### [Task directions]
Pick out each line of the records that includes the string "Shooting", and copy it.

### [Records shown]

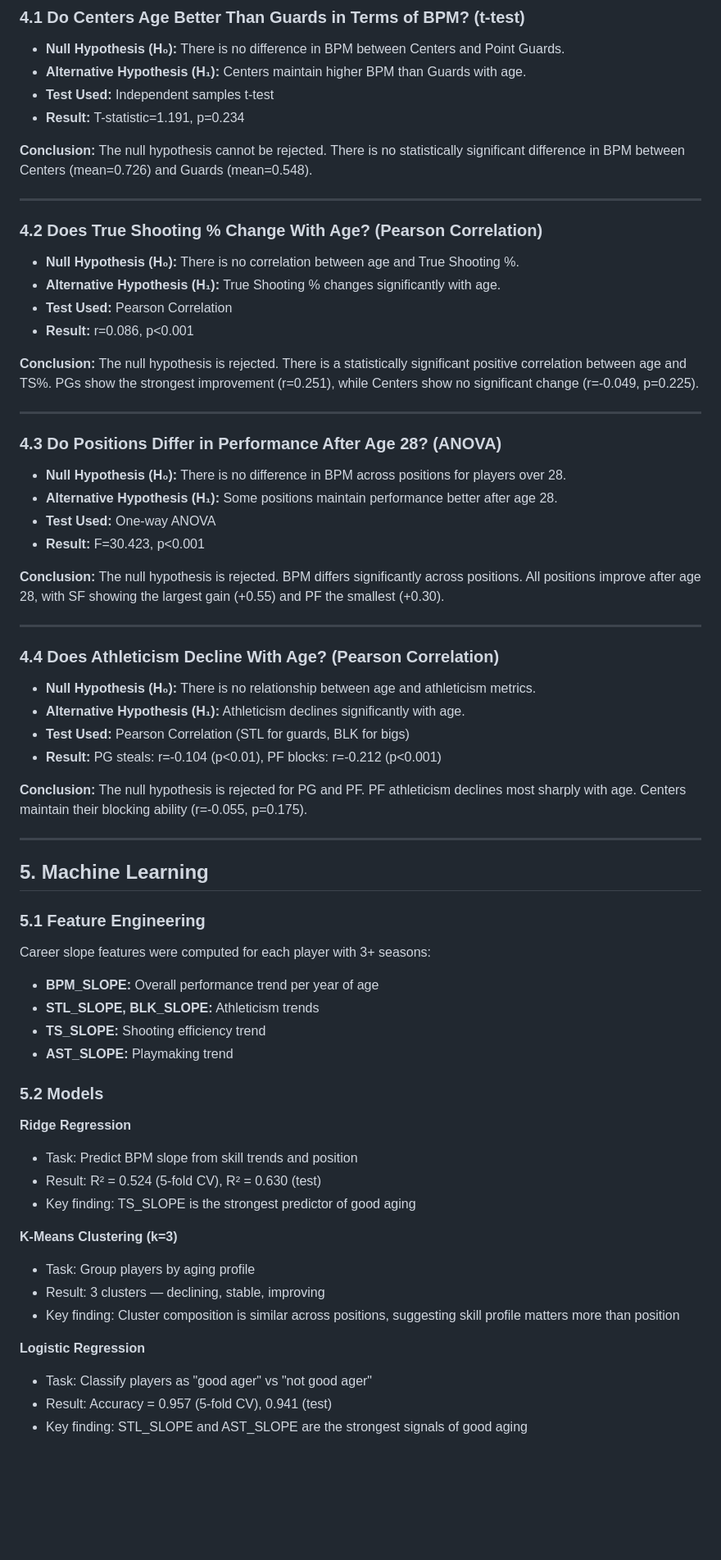
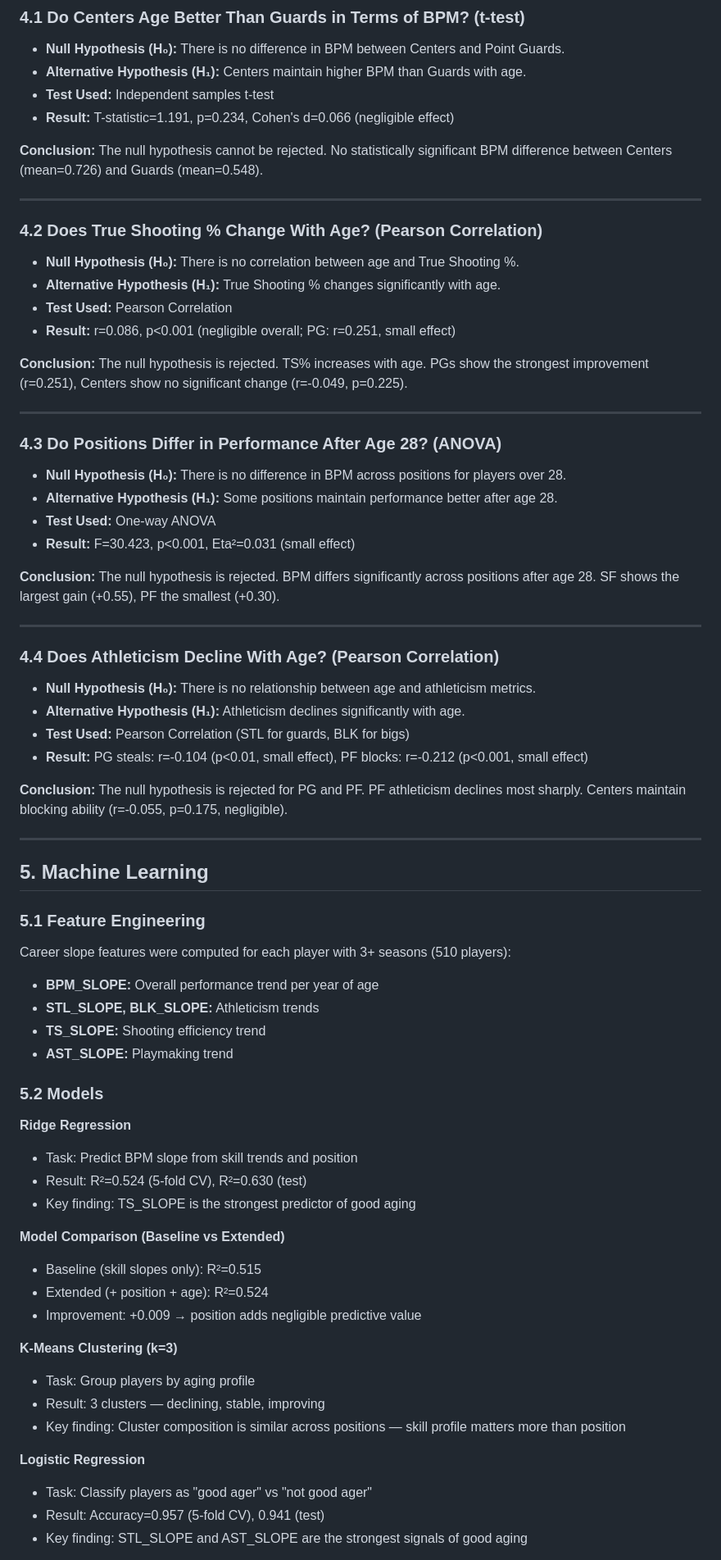
Before and after one commit to tuna-kemer/datascience210-project, a Markdown page: README.md, the part around one of its changes. Shown at 82% size. GitHub-like rendering; blank space fills up the shorter version.

```diff
--- a/README.md
+++ b/README.md
@@ -51,10 +51,9 @@ To validate the findings from exploratory data analysis, formal statistical test
 - **Null Hypothesis (H₀):** There is no difference in BPM between Centers and Point Guards.
 - **Alternative Hypothesis (H₁):** Centers maintain higher BPM than Guards with age.
 - **Test Used:** Independent samples t-test
-- **Result:** T-statistic=1.191, p=0.234
+- **Result:** T-statistic=1.191, p=0.234, Cohen's d=0.066 (negligible effect)
 
-**Conclusion:**
-The null hypothesis cannot be rejected. There is no statistically significant difference in BPM between Centers (mean=0.726) and Guards (mean=0.548).
+**Conclusion:** The null hypothesis cannot be rejected. No statistically significant BPM difference between Centers (mean=0.726) and Guards (mean=0.548).
 
 ---
 
@@ -63,10 +62,9 @@ The null hypothesis cannot be rejected. There is no statistically significant di
 - **Null Hypothesis (H₀):** There is no correlation between age and True Shooting %.
 - **Alternative Hypothesis (H₁):** True Shooting % changes significantly with age.
 - **Test Used:** Pearson Correlation
-- **Result:** r=0.086, p<0.001
+- **Result:** r=0.086, p<0.001 (negligible overall; PG: r=0.251, small effect)
 
-**Conclusion:**
-The null hypothesis is rejected. There is a statistically significant positive correlation between age and TS%. PGs show the strongest improvement (r=0.251), while Centers show no significant change (r=-0.049, p=0.225).
+**Conclusion:** The null hypothesis is rejected. TS% increases with age. PGs show the strongest improvement (r=0.251), Centers show no significant change (r=-0.049, p=0.225).
 
 ---
 
@@ -75,10 +73,9 @@ The null hypothesis is rejected. There is a statistically significant positive c
 - **Null Hypothesis (H₀):** There is no difference in BPM across positions for players over 28.
 - **Alternative Hypothesis (H₁):** Some positions maintain performance better after age 28.
 - **Test Used:** One-way ANOVA
-- **Result:** F=30.423, p<0.001
+- **Result:** F=30.423, p<0.001, Eta²=0.031 (small effect)
 
-**Conclusion:**
-The null hypothesis is rejected. BPM differs significantly across positions. All positions improve after age 28, with SF showing the largest gain (+0.55) and PF the smallest (+0.30).
+**Conclusion:** The null hypothesis is rejected. BPM differs significantly across positions after age 28. SF shows the largest gain (+0.55), PF the smallest (+0.30).
 
 ---
 
@@ -87,17 +84,16 @@ The null hypothesis is rejected. BPM differs significantly across positions. All
 - **Null Hypothesis (H₀):** There is no relationship between age and athleticism metrics.
 - **Alternative Hypothesis (H₁):** Athleticism declines significantly with age.
 - **Test Used:** Pearson Correlation (STL for guards, BLK for bigs)
-- **Result:** PG steals: r=-0.104 (p<0.01), PF blocks: r=-0.212 (p<0.001)
+- **Result:** PG steals: r=-0.104 (p<0.01, small effect), PF blocks: r=-0.212 (p<0.001, small effect)
 
-**Conclusion:**
-The null hypothesis is rejected for PG and PF. PF athleticism declines most sharply with age. Centers maintain their blocking ability (r=-0.055, p=0.175).
+**Conclusion:** The null hypothesis is rejected for PG and PF. PF athleticism declines most sharply. Centers maintain blocking ability (r=-0.055, p=0.175, negligible).
 
 ---
 
 ## 5. Machine Learning
 
 ### 5.1 Feature Engineering
-Career slope features were computed for each player with 3+ seasons:
+Career slope features were computed for each player with 3+ seasons (510 players):
 - **BPM_SLOPE:** Overall performance trend per year of age
 - **STL_SLOPE, BLK_SLOPE:** Athleticism trends
 - **TS_SLOPE:** Shooting efficiency trend
@@ -107,15 +103,20 @@ Career slope features were computed for each player with 3+ seasons:
 
 **Ridge Regression**
 - Task: Predict BPM slope from skill trends and position
-- Result: R² = 0.524 (5-fold CV), R² = 0.630 (test)
+- Result: R²=0.524 (5-fold CV), R²=0.630 (test)
 - Key finding: TS_SLOPE is the strongest predictor of good aging
+
+**Model Comparison (Baseline vs Extended)**
+- Baseline (skill slopes only): R²=0.515
+- Extended (+ position + age): R²=0.524
+- Improvement: +0.009 → position adds negligible predictive value
 
 **K-Means Clustering (k=3)**
 - Task: Group players by aging profile
 - Result: 3 clusters — declining, stable, improving
-- Key finding: Cluster composition is similar across positions, suggesting skill profile matters more than position
+- Key finding: Cluster composition is similar across positions — skill profile matters more than position
 
 **Logistic Regression**
 - Task: Classify players as "good ager" vs "not good ager"
-- Result: Accuracy = 0.957 (5-fold CV), 0.941 (test)
+- Result: Accuracy=0.957 (5-fold CV), 0.941 (test)
 - Key finding: STL_SLOPE and AST_SLOPE are the strongest signals of good aging
```
Also changed, not shown: other parts of README.md (+6 -7 lines).
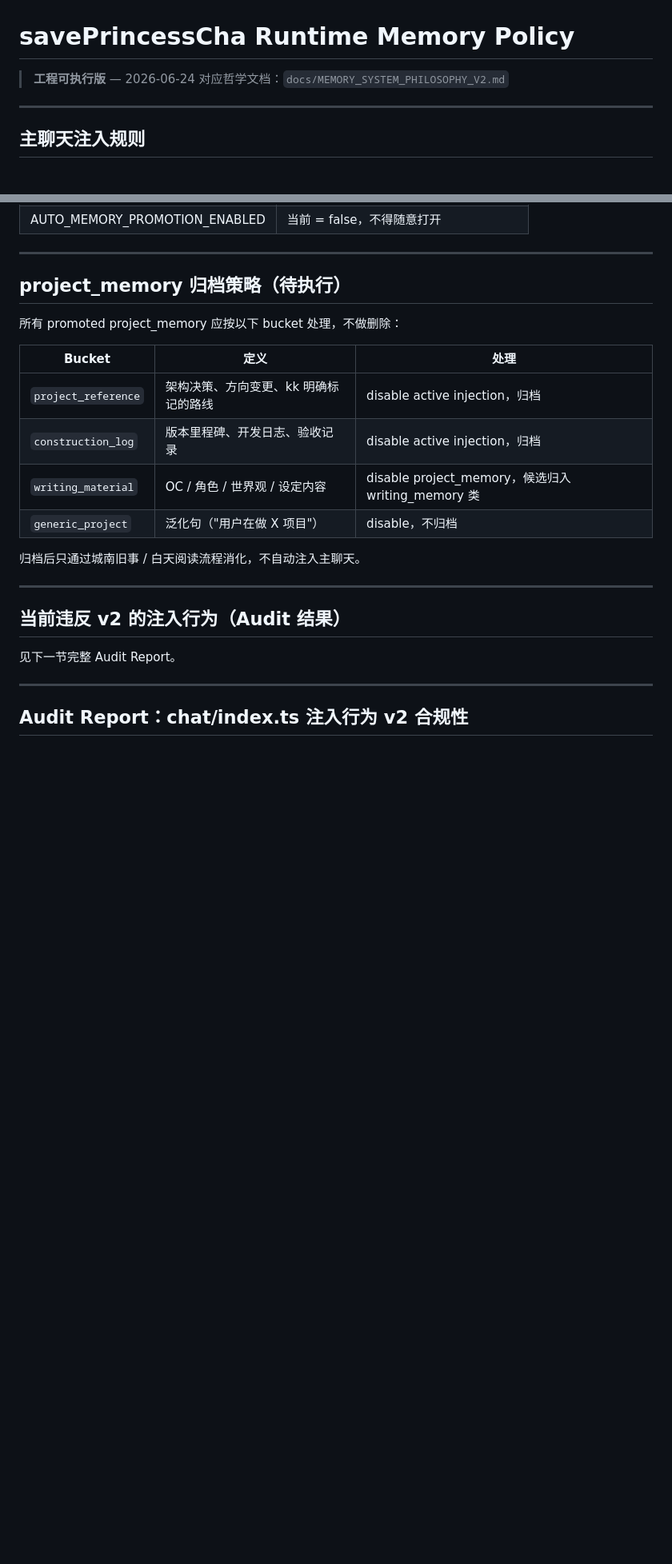
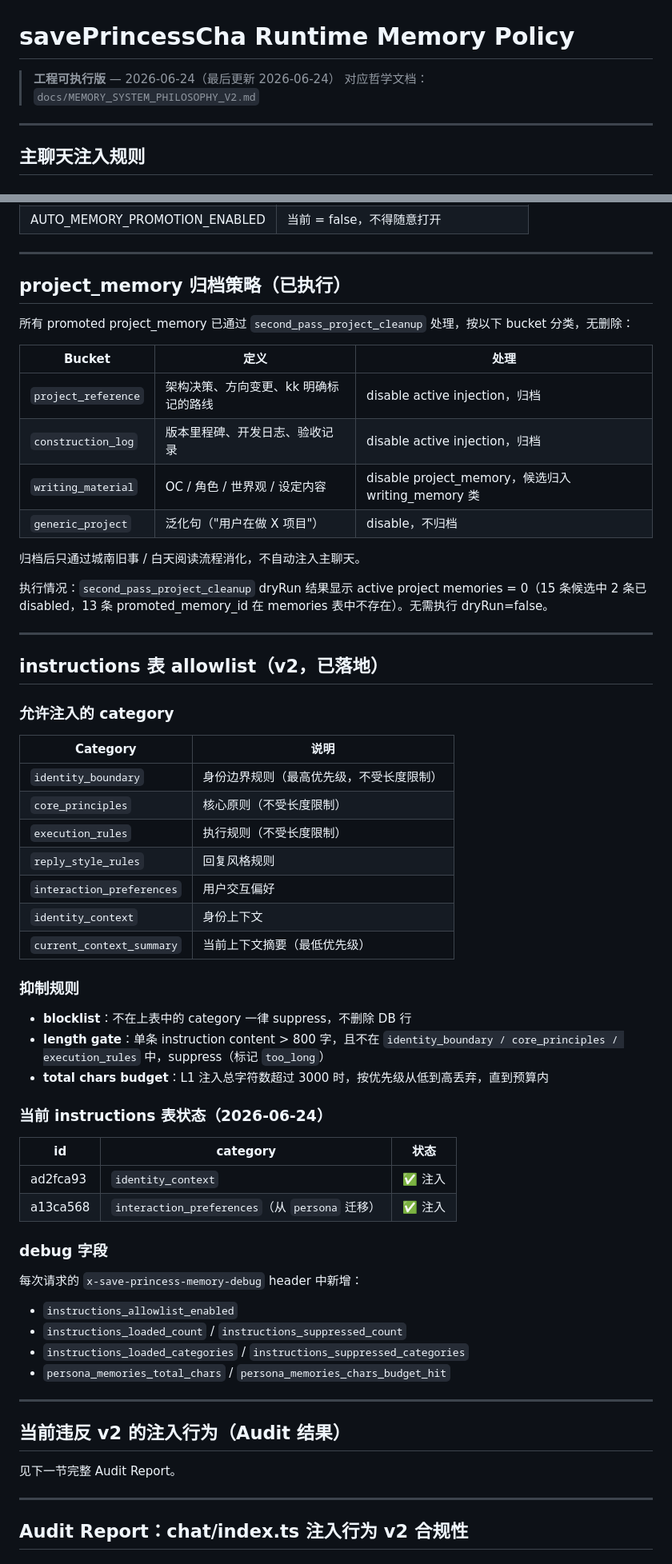
Before and after one commit to luwu7375-droid/savePrincessCha, a Markdown page: docs/RUNTIME_MEMORY_POLICY.md, 2 parts joined by grey strips. Shown at 80% size. Drawn GitHub-style; blank space fills up the shorter version.

```diff
--- a/docs/RUNTIME_MEMORY_POLICY.md
+++ b/docs/RUNTIME_MEMORY_POLICY.md
@@ -1,6 +1,6 @@
 # savePrincessCha Runtime Memory Policy
 
-> **工程可执行版** — 2026-06-24
+> **工程可执行版** — 2026-06-24（最后更新 2026-06-24）
 > 对应哲学文档：`docs/MEMORY_SYSTEM_PHILOSOPHY_V2.md`
 
 ---
@@ -56,9 +57,9 @@
 
 ---
 
-## project_memory 归档策略（待执行）
+## project_memory 归档策略（已执行）
 
-所有 promoted project_memory 应按以下 bucket 处理，不做删除：
+所有 promoted project_memory 已通过 `second_pass_project_cleanup` 处理，按以下 bucket 分类，无删除：
 
 | Bucket | 定义 | 处理 |
 |--------|------|------|
@@ -68,6 +69,45 @@
 | `generic_project` | 泛化句（"用户在做 X 项目"） | disable，不归档 |
 
 归档后只通过城南旧事 / 白天阅读流程消化，不自动注入主聊天。
+
+执行情况：`second_pass_project_cleanup` dryRun 结果显示 active project memories = 0（15 条候选中 2 条已 disabled，13 条 promoted_memory_id 在 memories 表中不存在）。无需执行 dryRun=false。
+
+---
+
+## instructions 表 allowlist（v2，已落地）
+
+### 允许注入的 category
+
+| Category | 说明 |
+|----------|------|
+| `identity_boundary` | 身份边界规则（最高优先级，不受长度限制） |
+| `core_principles` | 核心原则（不受长度限制） |
+| `execution_rules` | 执行规则（不受长度限制） |
+| `reply_style_rules` | 回复风格规则 |
+| `interaction_preferences` | 用户交互偏好 |
+| `identity_context` | 身份上下文 |
+| `current_context_summary` | 当前上下文摘要（最低优先级） |
+
+### 抑制规则
+
+- **blocklist**：不在上表中的 category 一律 suppress，不删除 DB 行
+- **length gate**：单条 instruction content > 800 字，且不在 `identity_boundary / core_principles / execution_rules` 中，suppress（标记 `too_long`）
+- **total chars budget**：L1 注入总字符数超过 3000 时，按优先级从低到高丢弃，直到预算内
+
+### 当前 instructions 表状态（2026-06-24）
+
+| id | category | 状态 |
+|----|----------|------|
+| ad2fca93 | `identity_context` | ✅ 注入 |
+| a13ca568 | `interaction_preferences`（从 `persona` 迁移） | ✅ 注入 |
+
+### debug 字段
+
+每次请求的 `x-save-princess-memory-debug` header 中新增：
+- `instructions_allowlist_enabled`
+- `instructions_loaded_count` / `instructions_suppressed_count`
+- `instructions_loaded_categories` / `instructions_suppressed_categories`
+- `persona_memories_total_chars` / `persona_memories_chars_budget_hit`
 
 ---
 
```
Also changed, not shown: other parts of docs/RUNTIME_MEMORY_POLICY.md (+62 -66 lines).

### [Reply to the exercise]
 - **Null Hypothesis (H₀):** There is no correlation between age and True Shooting %.
 - **Alternative Hypothesis (H₁):** True Shooting % changes significantly with age.
 - **TS_SLOPE:** Shooting efficiency trend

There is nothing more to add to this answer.